Report each line of the records below that holds the word "minkowski".
------ EXCERPTED DATA ------
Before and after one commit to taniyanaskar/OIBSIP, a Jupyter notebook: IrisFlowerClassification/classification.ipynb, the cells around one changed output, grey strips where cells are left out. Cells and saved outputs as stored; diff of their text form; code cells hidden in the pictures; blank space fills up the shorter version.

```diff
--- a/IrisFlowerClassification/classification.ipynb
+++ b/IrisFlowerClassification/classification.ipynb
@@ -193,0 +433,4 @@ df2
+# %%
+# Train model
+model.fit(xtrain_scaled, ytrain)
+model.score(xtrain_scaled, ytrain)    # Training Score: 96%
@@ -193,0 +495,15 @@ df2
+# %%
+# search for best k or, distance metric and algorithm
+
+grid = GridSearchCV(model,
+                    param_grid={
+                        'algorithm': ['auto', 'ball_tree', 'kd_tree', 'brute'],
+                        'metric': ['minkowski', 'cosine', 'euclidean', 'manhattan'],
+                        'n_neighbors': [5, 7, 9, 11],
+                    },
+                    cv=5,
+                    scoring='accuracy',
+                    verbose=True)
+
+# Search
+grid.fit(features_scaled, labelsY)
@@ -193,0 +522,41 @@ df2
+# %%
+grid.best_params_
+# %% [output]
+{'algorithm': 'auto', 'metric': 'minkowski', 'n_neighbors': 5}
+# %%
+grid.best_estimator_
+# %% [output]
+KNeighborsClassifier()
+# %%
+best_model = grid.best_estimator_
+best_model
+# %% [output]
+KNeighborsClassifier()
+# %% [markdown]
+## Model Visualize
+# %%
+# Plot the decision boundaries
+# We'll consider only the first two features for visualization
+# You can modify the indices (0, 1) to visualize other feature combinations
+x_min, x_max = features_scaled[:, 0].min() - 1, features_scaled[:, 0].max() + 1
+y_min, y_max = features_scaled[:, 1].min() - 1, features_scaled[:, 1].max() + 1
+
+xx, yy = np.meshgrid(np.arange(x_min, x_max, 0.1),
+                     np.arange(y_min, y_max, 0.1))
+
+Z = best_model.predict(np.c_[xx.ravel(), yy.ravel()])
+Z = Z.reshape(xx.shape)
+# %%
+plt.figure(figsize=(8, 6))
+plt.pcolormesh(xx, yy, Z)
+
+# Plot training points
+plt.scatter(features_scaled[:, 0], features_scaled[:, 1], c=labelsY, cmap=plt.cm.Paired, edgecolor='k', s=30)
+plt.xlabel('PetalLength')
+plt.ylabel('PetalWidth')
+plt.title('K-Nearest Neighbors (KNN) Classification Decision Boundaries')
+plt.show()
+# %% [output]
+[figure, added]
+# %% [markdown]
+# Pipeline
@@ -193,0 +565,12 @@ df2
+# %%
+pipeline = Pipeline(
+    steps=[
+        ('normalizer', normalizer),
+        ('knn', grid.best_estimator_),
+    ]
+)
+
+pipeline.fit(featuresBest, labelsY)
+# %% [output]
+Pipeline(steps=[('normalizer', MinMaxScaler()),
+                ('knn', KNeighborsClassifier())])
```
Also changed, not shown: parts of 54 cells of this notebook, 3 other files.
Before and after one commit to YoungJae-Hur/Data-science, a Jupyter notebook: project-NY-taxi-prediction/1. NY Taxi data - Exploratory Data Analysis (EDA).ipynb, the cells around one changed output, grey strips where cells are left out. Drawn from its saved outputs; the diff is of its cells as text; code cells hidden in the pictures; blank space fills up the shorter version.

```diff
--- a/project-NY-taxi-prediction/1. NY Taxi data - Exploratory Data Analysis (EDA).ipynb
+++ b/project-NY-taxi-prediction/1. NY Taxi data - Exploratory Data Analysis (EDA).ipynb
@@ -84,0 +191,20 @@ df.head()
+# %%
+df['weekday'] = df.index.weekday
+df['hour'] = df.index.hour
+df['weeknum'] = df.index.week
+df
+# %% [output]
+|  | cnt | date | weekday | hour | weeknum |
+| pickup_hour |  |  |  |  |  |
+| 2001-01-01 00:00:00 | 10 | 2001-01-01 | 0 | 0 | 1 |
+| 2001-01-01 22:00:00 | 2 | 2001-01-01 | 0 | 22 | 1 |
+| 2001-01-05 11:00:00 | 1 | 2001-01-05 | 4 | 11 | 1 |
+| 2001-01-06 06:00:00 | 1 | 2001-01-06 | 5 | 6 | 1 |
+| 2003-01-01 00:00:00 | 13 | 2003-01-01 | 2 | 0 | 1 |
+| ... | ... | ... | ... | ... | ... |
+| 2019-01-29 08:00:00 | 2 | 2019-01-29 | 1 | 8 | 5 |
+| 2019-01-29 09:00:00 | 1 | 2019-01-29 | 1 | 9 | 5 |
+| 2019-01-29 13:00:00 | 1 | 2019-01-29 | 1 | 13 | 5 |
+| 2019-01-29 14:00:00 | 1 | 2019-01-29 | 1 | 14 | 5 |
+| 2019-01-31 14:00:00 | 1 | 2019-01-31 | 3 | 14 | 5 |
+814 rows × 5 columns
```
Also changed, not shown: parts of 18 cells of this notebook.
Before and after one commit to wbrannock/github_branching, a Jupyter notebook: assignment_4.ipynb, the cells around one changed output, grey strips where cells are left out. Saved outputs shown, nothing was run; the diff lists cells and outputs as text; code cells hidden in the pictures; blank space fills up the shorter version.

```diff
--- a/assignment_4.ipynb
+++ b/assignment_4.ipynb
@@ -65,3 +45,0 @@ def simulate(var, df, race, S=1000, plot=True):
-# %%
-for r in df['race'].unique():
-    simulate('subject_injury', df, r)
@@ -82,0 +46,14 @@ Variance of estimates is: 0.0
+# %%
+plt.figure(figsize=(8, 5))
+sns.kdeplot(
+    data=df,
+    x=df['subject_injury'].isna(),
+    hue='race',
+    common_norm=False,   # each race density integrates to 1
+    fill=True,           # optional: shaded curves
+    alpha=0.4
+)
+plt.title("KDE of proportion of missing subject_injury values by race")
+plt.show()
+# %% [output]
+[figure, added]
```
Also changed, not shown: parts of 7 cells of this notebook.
------
# ANSWER
+                        'metric': ['minkowski', 'cosine', 'euclidean', 'manhattan'],
+{'algorithm': 'auto', 'metric': 'minkowski', 'n_neighbors': 5}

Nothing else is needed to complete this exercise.